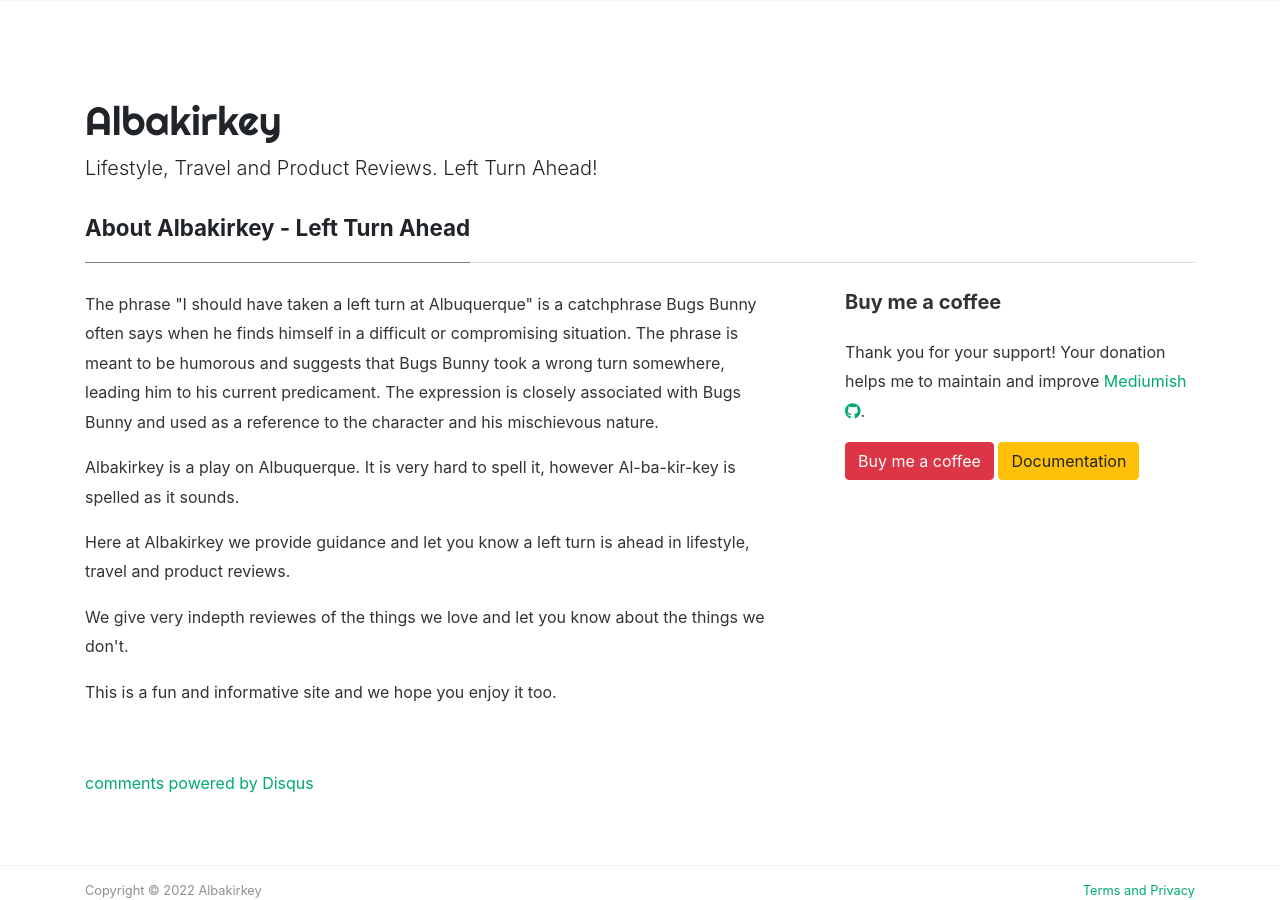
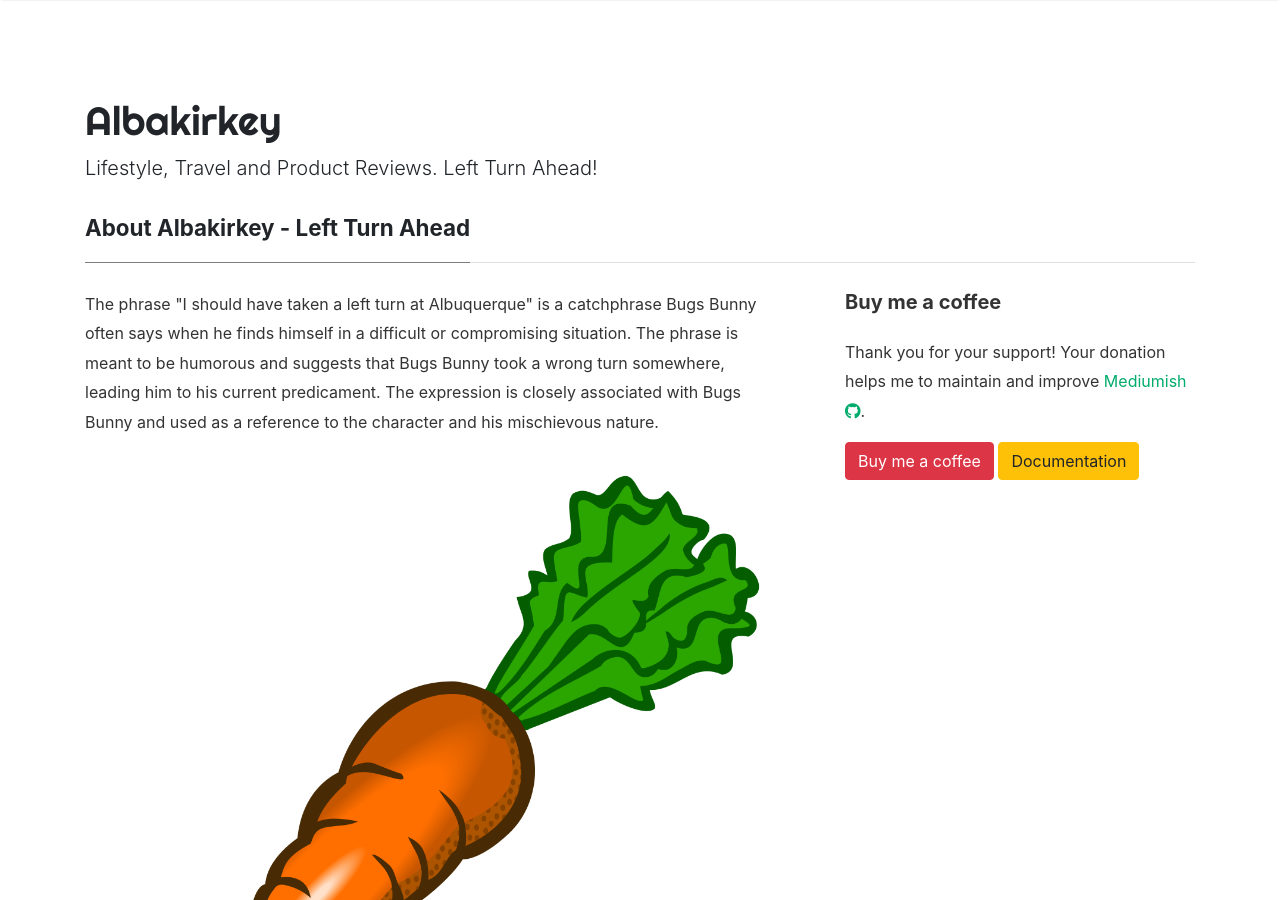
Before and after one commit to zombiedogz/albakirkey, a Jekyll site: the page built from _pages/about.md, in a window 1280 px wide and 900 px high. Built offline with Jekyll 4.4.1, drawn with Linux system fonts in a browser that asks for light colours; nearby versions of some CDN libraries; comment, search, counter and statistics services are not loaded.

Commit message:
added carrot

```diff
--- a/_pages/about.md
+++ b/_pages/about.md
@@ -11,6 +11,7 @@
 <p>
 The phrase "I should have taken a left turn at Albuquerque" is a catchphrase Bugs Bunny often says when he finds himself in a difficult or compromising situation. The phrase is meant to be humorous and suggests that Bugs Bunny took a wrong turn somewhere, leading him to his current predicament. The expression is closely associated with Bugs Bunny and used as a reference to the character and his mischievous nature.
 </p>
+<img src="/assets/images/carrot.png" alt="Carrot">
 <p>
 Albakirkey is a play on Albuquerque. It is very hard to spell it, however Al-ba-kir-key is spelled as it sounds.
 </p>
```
☆ ☆ ☆ ☆ ☆ ☆ ☆
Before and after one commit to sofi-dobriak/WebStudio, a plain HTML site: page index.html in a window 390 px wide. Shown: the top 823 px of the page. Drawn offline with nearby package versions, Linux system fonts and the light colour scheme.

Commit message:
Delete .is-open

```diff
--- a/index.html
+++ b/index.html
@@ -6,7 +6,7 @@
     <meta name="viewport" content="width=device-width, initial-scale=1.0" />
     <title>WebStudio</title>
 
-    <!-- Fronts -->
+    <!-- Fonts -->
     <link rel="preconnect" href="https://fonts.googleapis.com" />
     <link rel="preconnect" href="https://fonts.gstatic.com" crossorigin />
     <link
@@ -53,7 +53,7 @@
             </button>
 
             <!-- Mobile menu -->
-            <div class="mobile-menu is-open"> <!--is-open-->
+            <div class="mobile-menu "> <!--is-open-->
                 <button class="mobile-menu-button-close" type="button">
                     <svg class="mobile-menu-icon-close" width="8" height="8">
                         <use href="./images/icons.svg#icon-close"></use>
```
☆ ☆ ☆ ☆ ☆ ☆ ☆
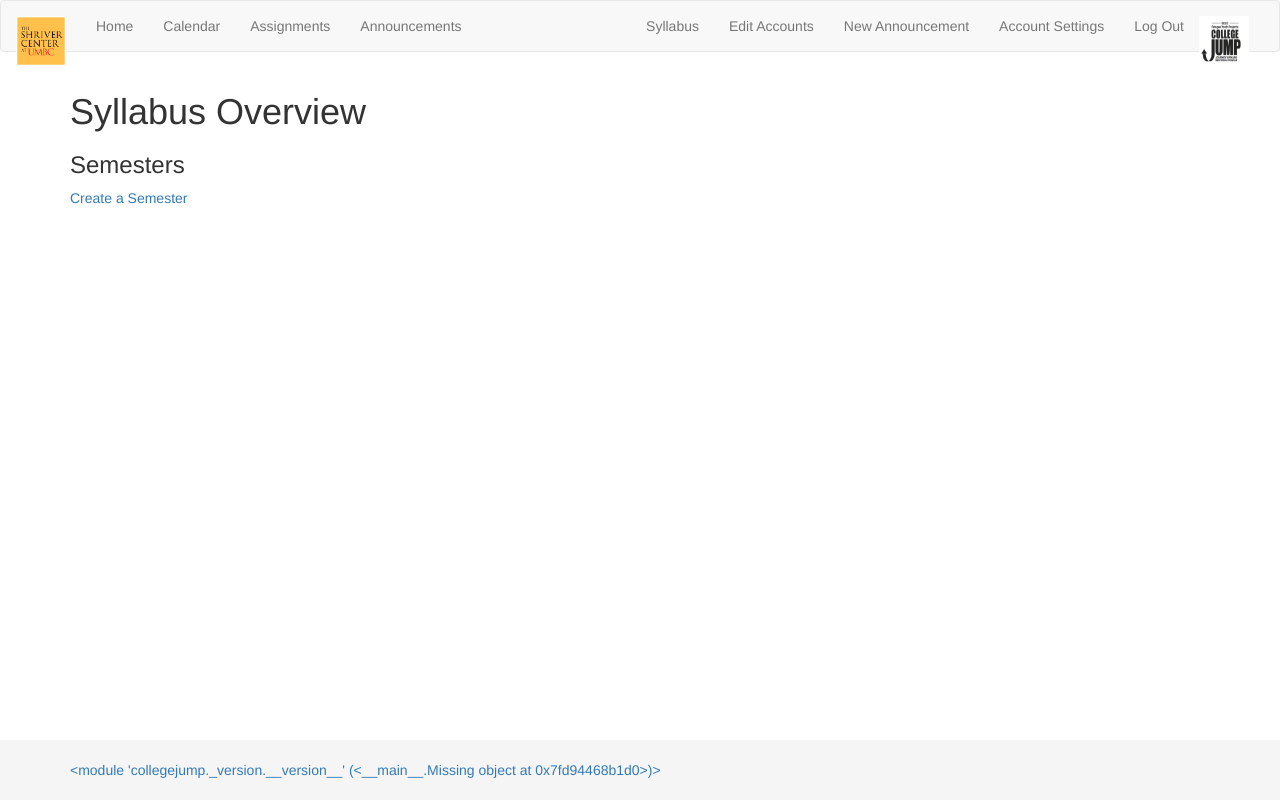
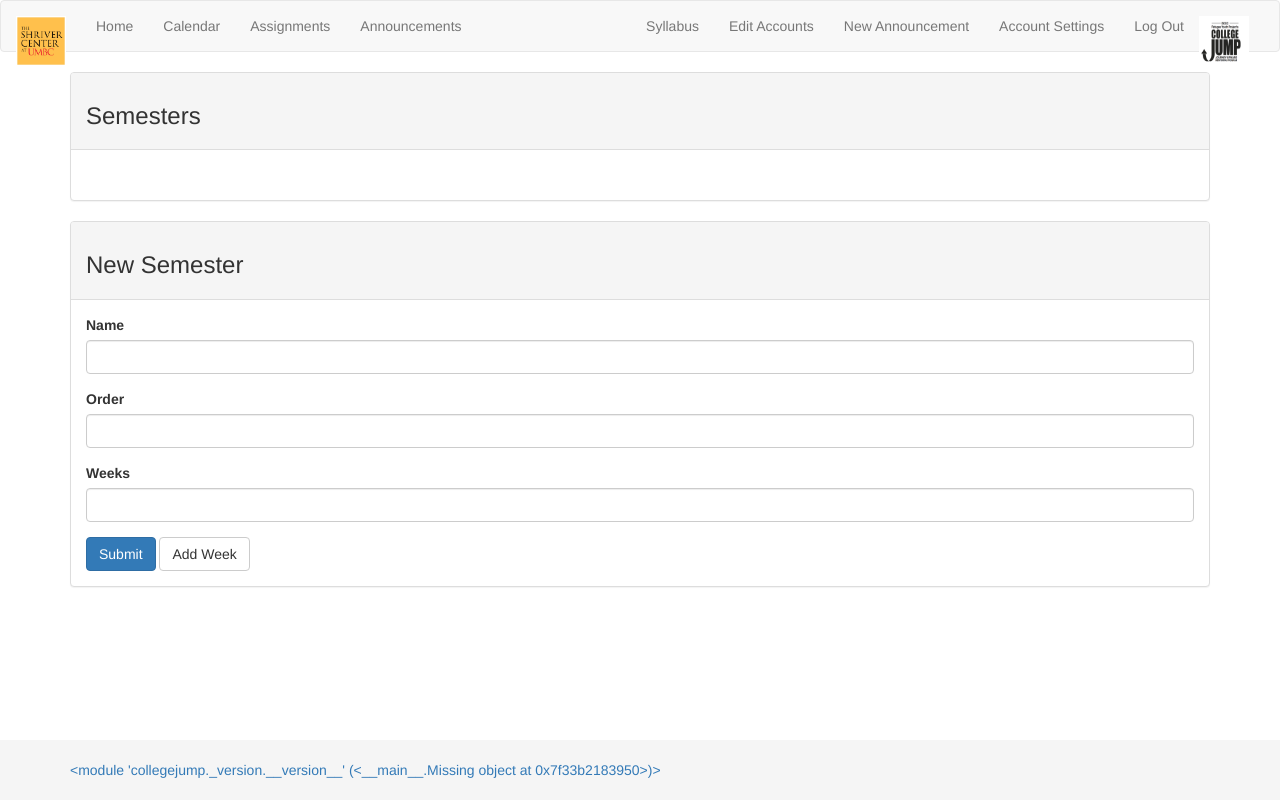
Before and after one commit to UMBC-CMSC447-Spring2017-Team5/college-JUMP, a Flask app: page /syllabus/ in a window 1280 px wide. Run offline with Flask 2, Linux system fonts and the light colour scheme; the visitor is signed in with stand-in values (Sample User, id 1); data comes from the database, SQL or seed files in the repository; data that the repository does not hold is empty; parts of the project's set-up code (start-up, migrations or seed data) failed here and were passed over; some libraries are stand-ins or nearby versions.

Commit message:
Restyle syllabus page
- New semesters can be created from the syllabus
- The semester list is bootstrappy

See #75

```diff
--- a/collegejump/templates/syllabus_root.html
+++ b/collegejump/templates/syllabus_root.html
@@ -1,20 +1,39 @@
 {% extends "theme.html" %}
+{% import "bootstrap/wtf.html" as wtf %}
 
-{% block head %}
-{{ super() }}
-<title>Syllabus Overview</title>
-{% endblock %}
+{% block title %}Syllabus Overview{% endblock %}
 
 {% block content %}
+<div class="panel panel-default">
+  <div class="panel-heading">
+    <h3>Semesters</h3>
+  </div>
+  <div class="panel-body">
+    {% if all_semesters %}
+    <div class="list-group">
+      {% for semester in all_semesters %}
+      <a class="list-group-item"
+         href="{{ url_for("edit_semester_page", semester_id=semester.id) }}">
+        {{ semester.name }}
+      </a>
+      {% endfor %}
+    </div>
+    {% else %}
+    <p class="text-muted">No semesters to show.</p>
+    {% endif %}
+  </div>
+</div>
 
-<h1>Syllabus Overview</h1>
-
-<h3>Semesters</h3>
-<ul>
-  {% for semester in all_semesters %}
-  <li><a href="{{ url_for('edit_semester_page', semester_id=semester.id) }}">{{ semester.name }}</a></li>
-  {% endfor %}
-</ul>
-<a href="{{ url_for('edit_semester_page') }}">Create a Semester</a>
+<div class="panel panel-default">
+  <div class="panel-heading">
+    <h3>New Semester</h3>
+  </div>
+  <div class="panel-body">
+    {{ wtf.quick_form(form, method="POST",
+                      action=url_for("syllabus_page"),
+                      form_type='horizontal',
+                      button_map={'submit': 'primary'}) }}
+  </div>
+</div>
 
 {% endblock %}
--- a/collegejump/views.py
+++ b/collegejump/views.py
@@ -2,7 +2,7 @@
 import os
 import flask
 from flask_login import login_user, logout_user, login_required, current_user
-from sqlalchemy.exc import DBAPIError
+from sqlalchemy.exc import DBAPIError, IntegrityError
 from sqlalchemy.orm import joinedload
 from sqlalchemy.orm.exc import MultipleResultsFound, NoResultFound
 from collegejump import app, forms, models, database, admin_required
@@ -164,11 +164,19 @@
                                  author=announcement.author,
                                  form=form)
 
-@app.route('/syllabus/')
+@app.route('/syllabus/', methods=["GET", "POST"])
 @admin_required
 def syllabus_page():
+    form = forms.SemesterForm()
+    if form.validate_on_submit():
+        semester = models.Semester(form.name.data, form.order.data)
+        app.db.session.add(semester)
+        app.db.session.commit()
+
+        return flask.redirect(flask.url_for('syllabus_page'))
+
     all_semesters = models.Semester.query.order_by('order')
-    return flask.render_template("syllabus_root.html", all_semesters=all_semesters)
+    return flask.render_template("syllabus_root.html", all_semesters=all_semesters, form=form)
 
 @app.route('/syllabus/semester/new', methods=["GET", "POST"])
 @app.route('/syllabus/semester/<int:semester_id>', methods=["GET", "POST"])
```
☆ ☆ ☆ ☆ ☆ ☆ ☆
- Task to carry out:
One number and nothing else is the answer: how many lines of the material include "href".

- Response area:
6